_Records supplied:_
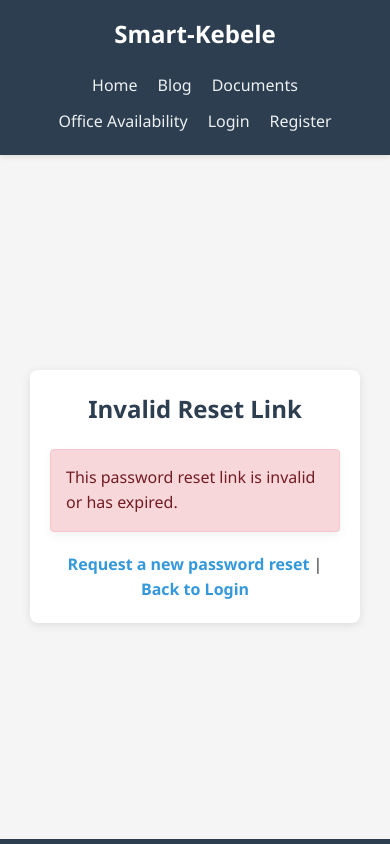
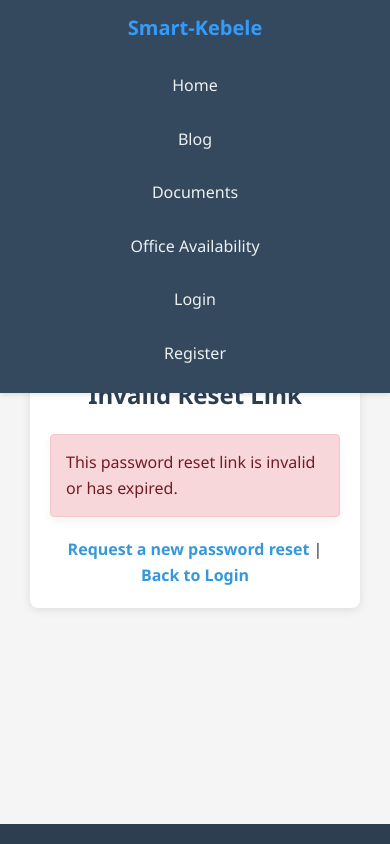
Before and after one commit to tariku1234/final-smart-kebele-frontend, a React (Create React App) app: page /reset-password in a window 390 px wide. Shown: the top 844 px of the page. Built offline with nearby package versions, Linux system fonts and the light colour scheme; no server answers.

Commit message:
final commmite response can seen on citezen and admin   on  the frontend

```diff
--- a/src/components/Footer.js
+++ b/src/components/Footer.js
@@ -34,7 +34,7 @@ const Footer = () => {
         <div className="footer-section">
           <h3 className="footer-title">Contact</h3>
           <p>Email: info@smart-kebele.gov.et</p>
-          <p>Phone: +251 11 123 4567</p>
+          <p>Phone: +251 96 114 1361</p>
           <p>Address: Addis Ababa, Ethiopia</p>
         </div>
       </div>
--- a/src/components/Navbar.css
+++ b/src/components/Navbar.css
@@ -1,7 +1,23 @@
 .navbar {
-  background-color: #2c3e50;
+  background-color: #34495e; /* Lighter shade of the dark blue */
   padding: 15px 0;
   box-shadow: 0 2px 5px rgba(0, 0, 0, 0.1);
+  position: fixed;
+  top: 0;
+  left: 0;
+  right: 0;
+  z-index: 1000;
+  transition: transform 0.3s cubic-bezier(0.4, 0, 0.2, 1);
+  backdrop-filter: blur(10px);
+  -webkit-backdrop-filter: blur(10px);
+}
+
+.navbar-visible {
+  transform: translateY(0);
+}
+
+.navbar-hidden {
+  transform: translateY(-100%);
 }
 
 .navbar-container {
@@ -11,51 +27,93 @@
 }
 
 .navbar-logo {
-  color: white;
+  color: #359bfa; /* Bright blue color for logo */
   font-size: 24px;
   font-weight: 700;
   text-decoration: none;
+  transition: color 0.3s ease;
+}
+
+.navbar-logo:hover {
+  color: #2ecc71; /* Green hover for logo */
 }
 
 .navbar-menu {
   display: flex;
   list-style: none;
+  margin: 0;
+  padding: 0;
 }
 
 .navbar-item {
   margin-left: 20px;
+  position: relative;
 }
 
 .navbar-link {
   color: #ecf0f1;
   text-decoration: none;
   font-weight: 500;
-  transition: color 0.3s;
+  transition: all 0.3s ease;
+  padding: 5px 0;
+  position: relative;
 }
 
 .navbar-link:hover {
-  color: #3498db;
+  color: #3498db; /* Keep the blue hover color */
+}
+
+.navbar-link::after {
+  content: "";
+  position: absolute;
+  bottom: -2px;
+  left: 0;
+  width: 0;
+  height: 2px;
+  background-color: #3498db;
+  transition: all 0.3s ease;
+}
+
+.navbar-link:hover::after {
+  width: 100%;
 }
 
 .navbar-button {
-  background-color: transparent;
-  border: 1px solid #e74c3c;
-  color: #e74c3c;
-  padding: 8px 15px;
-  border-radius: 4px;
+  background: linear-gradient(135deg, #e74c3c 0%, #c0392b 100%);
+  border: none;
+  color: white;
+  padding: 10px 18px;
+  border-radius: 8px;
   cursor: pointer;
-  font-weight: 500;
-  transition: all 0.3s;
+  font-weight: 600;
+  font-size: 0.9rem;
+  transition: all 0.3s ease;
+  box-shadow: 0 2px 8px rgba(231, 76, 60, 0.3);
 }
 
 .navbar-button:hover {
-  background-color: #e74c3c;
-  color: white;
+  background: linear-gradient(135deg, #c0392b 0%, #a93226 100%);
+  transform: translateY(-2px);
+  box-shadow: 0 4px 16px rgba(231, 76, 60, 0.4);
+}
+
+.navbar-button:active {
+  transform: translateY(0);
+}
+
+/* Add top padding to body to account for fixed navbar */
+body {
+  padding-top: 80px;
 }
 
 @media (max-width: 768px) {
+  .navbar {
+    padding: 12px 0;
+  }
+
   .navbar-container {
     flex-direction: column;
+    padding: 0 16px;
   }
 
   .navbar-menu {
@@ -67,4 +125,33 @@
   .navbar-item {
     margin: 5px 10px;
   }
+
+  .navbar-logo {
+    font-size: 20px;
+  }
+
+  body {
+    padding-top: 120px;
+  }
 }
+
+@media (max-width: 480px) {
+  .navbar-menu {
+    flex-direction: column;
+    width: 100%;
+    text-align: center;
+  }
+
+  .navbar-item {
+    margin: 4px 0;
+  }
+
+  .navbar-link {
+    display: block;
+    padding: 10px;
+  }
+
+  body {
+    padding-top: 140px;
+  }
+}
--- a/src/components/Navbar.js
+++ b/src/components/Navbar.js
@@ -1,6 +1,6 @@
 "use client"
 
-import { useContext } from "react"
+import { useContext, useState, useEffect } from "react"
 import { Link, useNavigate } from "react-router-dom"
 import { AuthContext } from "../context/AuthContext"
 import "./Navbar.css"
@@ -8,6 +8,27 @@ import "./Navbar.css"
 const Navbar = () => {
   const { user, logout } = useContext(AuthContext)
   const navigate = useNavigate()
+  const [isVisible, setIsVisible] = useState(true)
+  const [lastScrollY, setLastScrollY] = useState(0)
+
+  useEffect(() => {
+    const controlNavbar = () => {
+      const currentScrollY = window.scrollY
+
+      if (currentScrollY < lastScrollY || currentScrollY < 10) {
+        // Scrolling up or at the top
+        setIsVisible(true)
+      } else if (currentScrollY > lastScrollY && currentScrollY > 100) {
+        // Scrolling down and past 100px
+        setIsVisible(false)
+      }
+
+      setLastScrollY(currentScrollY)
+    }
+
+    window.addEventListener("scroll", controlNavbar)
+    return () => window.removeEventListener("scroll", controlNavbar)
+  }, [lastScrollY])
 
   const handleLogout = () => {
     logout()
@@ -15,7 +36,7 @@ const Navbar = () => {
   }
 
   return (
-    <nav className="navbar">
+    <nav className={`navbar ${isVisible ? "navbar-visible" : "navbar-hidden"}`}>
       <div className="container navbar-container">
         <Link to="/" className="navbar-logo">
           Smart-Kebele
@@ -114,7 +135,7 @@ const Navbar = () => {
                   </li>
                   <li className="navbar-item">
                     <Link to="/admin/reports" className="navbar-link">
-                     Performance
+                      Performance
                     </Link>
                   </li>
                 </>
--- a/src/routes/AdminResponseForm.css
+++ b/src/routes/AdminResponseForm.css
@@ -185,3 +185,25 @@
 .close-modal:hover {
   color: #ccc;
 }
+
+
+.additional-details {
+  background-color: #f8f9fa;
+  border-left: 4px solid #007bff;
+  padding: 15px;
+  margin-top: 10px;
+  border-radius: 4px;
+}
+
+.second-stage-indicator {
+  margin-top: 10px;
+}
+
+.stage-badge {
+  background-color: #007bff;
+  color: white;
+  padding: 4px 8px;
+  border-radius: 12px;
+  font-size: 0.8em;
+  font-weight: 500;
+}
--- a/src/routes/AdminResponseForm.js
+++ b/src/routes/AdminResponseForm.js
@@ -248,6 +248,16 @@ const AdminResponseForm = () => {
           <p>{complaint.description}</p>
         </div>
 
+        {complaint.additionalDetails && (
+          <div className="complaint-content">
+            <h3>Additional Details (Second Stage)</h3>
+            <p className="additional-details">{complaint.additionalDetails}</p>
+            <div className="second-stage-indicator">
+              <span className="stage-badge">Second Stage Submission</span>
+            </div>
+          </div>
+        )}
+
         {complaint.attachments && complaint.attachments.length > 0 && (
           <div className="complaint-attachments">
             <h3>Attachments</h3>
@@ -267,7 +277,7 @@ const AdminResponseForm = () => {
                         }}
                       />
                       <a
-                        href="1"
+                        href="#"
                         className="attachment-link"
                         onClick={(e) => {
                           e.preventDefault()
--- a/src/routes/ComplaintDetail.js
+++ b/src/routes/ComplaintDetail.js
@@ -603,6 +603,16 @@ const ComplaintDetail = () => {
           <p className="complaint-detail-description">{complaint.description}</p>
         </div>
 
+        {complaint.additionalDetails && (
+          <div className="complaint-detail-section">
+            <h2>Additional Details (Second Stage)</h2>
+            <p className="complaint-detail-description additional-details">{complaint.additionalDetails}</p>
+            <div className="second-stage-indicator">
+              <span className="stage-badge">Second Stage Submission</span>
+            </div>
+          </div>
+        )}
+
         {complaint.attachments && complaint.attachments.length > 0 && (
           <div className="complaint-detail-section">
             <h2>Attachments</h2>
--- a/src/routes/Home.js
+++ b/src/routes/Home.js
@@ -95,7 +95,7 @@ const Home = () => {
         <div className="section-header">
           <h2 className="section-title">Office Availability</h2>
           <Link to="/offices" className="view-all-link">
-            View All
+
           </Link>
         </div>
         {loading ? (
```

_What to do:_
Show all lines from the listing above in which "transition" appears.

_Answer to this task:_
+  transition: transform 0.3s cubic-bezier(0.4, 0, 0.2, 1);
+  transition: color 0.3s ease;
-  transition: color 0.3s;
+  transition: all 0.3s ease;
+  transition: all 0.3s ease;
-  transition: all 0.3s;
+  transition: all 0.3s ease;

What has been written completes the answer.